##### SOURCE MATERIAL

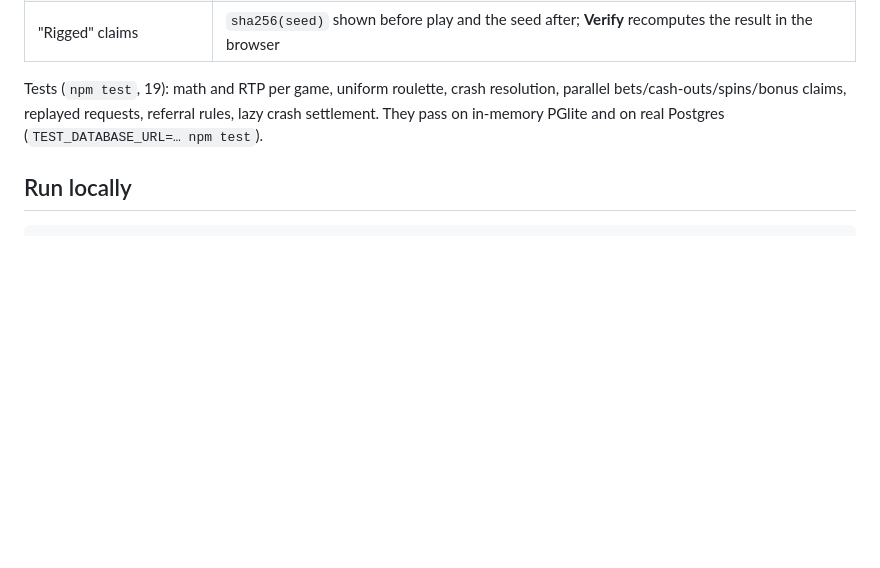
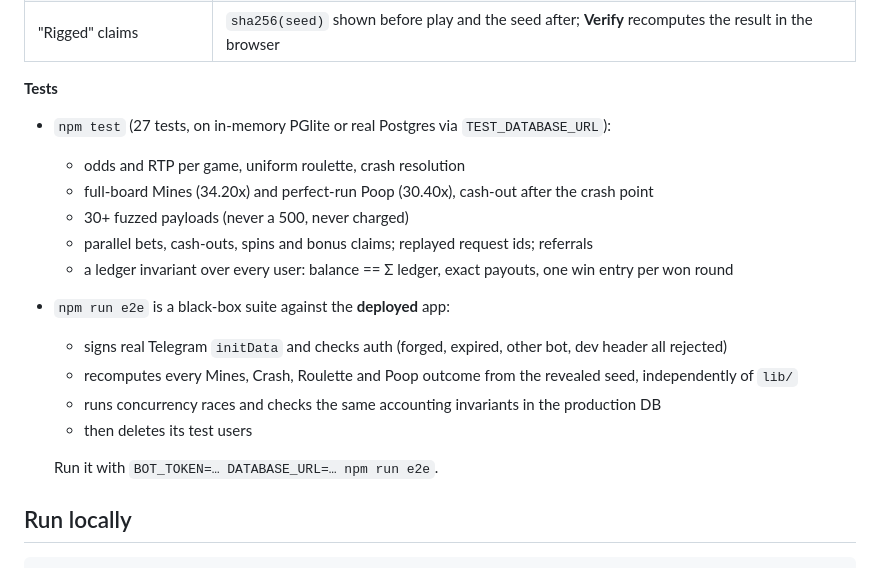
Before and after one commit to imanniknam/minesgame, a Markdown page: README.md, the part around the change. GitHub-like rendering; blank space fills up the shorter version.

Commit message:
README: document test suites

```diff
--- a/README.md
+++ b/README.md
@@ -52,7 +52,20 @@ Mini App (public/, vanilla JS modules) ──Authorization: tma <initData>──
 | Refresh / disconnect | Rounds live in the DB; the app reopens the unfinished game automatically; crash rounds settle on the server clock |
 | "Rigged" claims | `sha256(seed)` shown before play and the seed after; **Verify** recomputes the result in the browser |
 
-Tests (`npm test`, 19): math and RTP per game, uniform roulette, crash resolution, parallel bets/cash-outs/spins/bonus claims, replayed requests, referral rules, lazy crash settlement. They pass on in-memory PGlite and on real Postgres (`TEST_DATABASE_URL=… npm test`).
+**Tests**
+- `npm test` (27 tests, on in-memory PGlite or real Postgres via `TEST_DATABASE_URL`):
+  - odds and RTP per game, uniform roulette, crash resolution
+  - full-board Mines (34.20x) and perfect-run Poop (30.40x), cash-out after the crash point
+  - 30+ fuzzed payloads (never a 500, never charged)
+  - parallel bets, cash-outs, spins and bonus claims; replayed request ids; referrals
+  - a ledger invariant over every user: balance == Σ ledger, exact payouts, one win entry per won round
+- `npm run e2e` is a black-box suite against the **deployed** app:
+  - signs real Telegram `initData` and checks auth (forged, expired, other bot, dev header all rejected)
+  - recomputes every Mines, Crash, Roulette and Poop outcome from the revealed seed, independently of `lib/`
+  - runs concurrency races and checks the same accounting invariants in the production DB
+  - then deletes its test users
+
+  Run it with `BOT_TOKEN=… DATABASE_URL=… npm run e2e`.
 
 ## Run locally
 
```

##########

**YOUR TASK**
Copy all the entries word for word. Omit any pictures.

**WRITTEN ANSWER**
Before and after one commit to imanniknam/minesgame, a Markdown page: README.md, the part around the change. GitHub-like rendering; blank space fills up the shorter version.

Commit message:
README: document test suites

```diff
--- a/README.md
+++ b/README.md
@@ -52,7 +52,20 @@ Mini App (public/, vanilla JS modules) ──Authorization: tma <initData>──
 | Refresh / disconnect | Rounds live in the DB; the app reopens the unfinished game automatically; crash rounds settle on the server clock |
 | "Rigged" claims | `sha256(seed)` shown before play and the seed after; **Verify** recomputes the result in the browser |
 
-Tests (`npm test`, 19): math and RTP per game, uniform roulette, crash resolution, parallel bets/cash-outs/spins/bonus claims, replayed requests, referral rules, lazy crash settlement. They pass on in-memory PGlite and on real Postgres (`TEST_DATABASE_URL=… npm test`).
+**Tests**
+- `npm test` (27 tests, on in-memory PGlite or real Postgres via `TEST_DATABASE_URL`):
+  - odds and RTP per game, uniform roulette, crash resolution
+  - full-board Mines (34.20x) and perfect-run Poop (30.40x), cash-out after the crash point
+  - 30+ fuzzed payloads (never a 500, never charged)
+  - parallel bets, cash-outs, spins and bonus claims; replayed request ids; referrals
+  - a ledger invariant over every user: balance == Σ ledger, exact payouts, one win entry per won round
+- `npm run e2e` is a black-box suite against the **deployed** app:
+  - signs real Telegram `initData` and checks auth (forged, expired, other bot, dev header all rejected)
+  - recomputes every Mines, Crash, Roulette and Poop outcome from the revealed seed, independently of `lib/`
+  - runs concurrency races and checks the same accounting invariants in the production DB
+  - then deletes its test users
+
+  Run it with `BOT_TOKEN=… DATABASE_URL=… npm run e2e`.
 
 ## Run locally
 
```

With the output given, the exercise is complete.